Problem to solve:
Every line of the records below that has the word "Links" should be copied.

[Stored records]
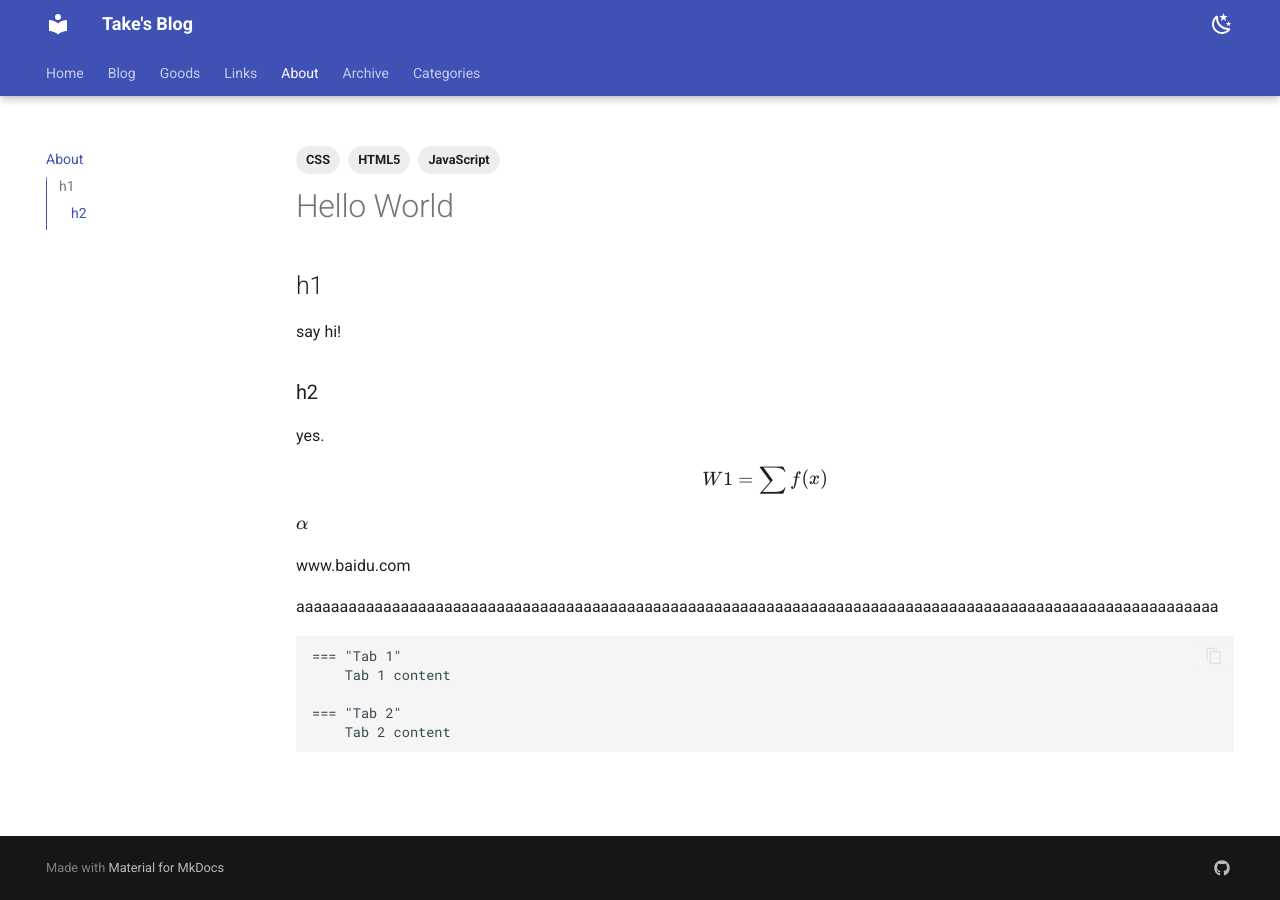
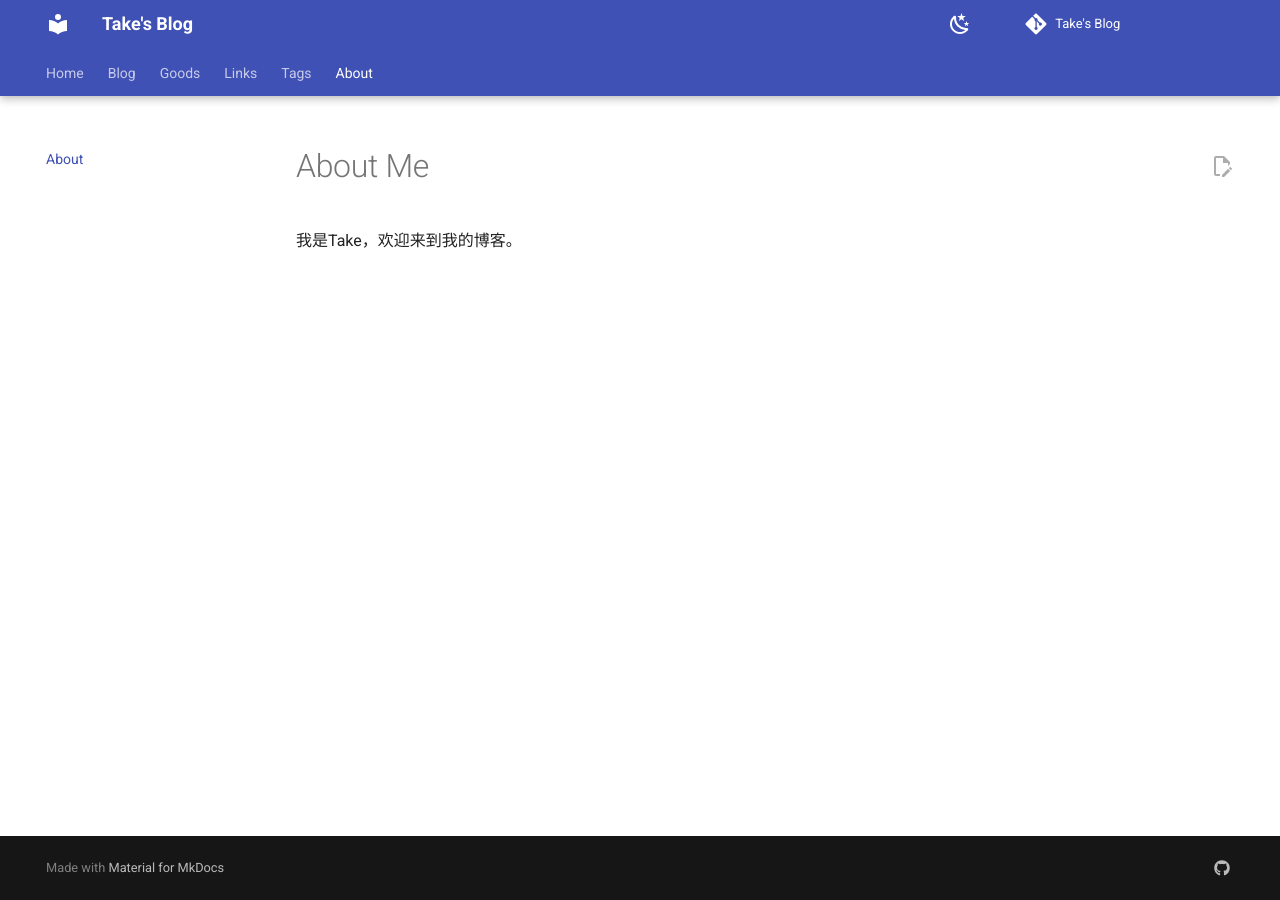
Before and after one commit to syntorch/TakeBlog, an MkDocs documentation site: the page built from docs/About.md, in a window 1280 px wide. Built offline with MkDocs 1.6.1 and Material for MkDocs 9.7.7, drawn with Linux system fonts in a browser that asks for light colours; comment, search, counter and statistics services are not loaded.

Commit message:
add article

````diff
--- a/docs/About.md
+++ b/docs/About.md
@@ -1,39 +1,3 @@
----
-tags:
-  - HTML5
-  - JavaScript
-  - CSS
-date:
-  created: 2023-1-1
----
+# About Me
 
-# Hello World
-
-
-## h1
-
-say hi!
-
-### h2
-
-yes.
-
-
-$$
-W1 =\sum f(x)
-$$
-$\alpha$
-
-www.baidu.com
-
-aaaaaaaaaaaaaaaaaaaaaaaaaaaaaaaaaaaaaaaaaaaaaaaaaaaaaaaaaaaaaaaaaaaaaaaaaaaaaaaaaaaaaaaaaaaaaaaaaaaaaaaaaa
-
-
-
-```
-=== "Tab 1"
-    Tab 1 content
-
-=== "Tab 2"
-    Tab 2 content
-```
+我是Take，欢迎来到我的博客。
--- a/mkdocs.yml
+++ b/mkdocs.yml
@@ -1,10 +1,22 @@
 site_name: Take's Blog
+site_description: アーカイブ
+# [点击按钮跳转至 GitHub 修改 Markdown 源文件]
+# https://squidfunk.github.io/mkdocs-material/setup/adding-a-git-repository/#code-actions
+edit_uri: edit/main/docs/
+# [top-right corner]
+# [添加 GitHub 仓库]
+# https://squidfunk.github.io/mkdocs-material/setup/adding-a-git-repository/
+repo_url: https://github.com/syntorch/MyBlog
+repo_name: Take's Blog
 
 nav:
-  - Home: Home.md
-  - Blog: index.md
+  - Home: index.md
+  # https://squidfunk.github.io/mkdocs-material/tutorials/blogs/navigation/?h=cate#integrating-navigation
+  - Blog:
+    - blog/index.md
   - Goods: Goods.md
   - Links: Links.md
+  - Tags: Tags.md
   - About: About.md
 
 
@@ -40,14 +52,13 @@ theme:
     - navigation.tabs.sticky
     # 返回顶部的按钮，在上滑时出现
     # https://squidfunk.github.io/mkdocs-material/setup/setting-up-navigation/#back-to-top-button
-    - navigation.top
+    # - navigation.top
     # 给每个 Tab 添加一个 index.md，且在点击 Tab 时打开
     # https://squidfunk.github.io/mkdocs-material/setup/setting-up-navigation/#section-index-pages-with-section-index-pages
-    # - navigation.indexes
+    - navigation.indexes
     # 打开 Tab 时左侧目录全部展开
     # https://squidfunk.github.io/mkdocs-material/setup/setting-up-navigation/#navigation-expansion
-    # - navigation.expand
-
+    - navigation.expand
     - navigation.sections
     - navigation.tracking
     # - navigation.footer
@@ -79,16 +90,19 @@ extra:
       link: https://github.com/syntorch
 
 plugins:
+  # 设置博客插件
   - blog:
       post_url_format: "{categories}/{date}/{file}"
-      blog_dir: .
+      blog_dir: blog
       post_dir: blog/posts
       archive_toc: true
       categories_toc: true
       blog_toc: true
       pagination_per_page: 10
       archive_name: Archive
+  # 标签
   - tags:
+      tags_file: Tags.md
   # - git-revision-date-localized:
   #   enable_creation_date: true
 
--- /dev/null
+++ b/requirements.txt
@@ -0,0 +1,2 @@
+mkdocs
+mkdocs-material
````
Also changed, not shown: docs/Home.md (deleted, +0 -17 lines), docs/Links.md (+4 -0 lines), docs/Tags.md (added, +5 -0 lines), docs/blog/index.md (added, +1 -0 lines), docs/blog/posts/blog-related/20240927-build_blog.md (renamed from docs/blog/posts/build_blog.md, +13 -3 lines), docs/blog/posts/blog-related/20240930-blog_content.md (added, +99 -0 lines), docs/blog/posts/diary/20240928.md (added, +10 -0 lines), docs/index.md (+9 -1 lines), docs/blog/posts/image.png (deleted).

Written answer:
   - Links: Links.md
Also changed, not shown: docs/Home.md (deleted, +0 -17 lines), docs/Links.md (+4 -0 lines), docs/Tags.md (added, +5 -0 lines), docs/blog/index.md (added, +1 -0 lines), docs/blog/posts/blog-related/20240927-build_blog.md (renamed from docs/blog/posts/build_blog.md, +13 -3 lines), docs/blog/posts/blog-related/20240930-blog_content.md (added, +99 -0 lines), docs/blog/posts/diary/20240928.md (added, +10 -0 lines), docs/index.md (+9 -1 lines), docs/blog/posts/image.png (deleted).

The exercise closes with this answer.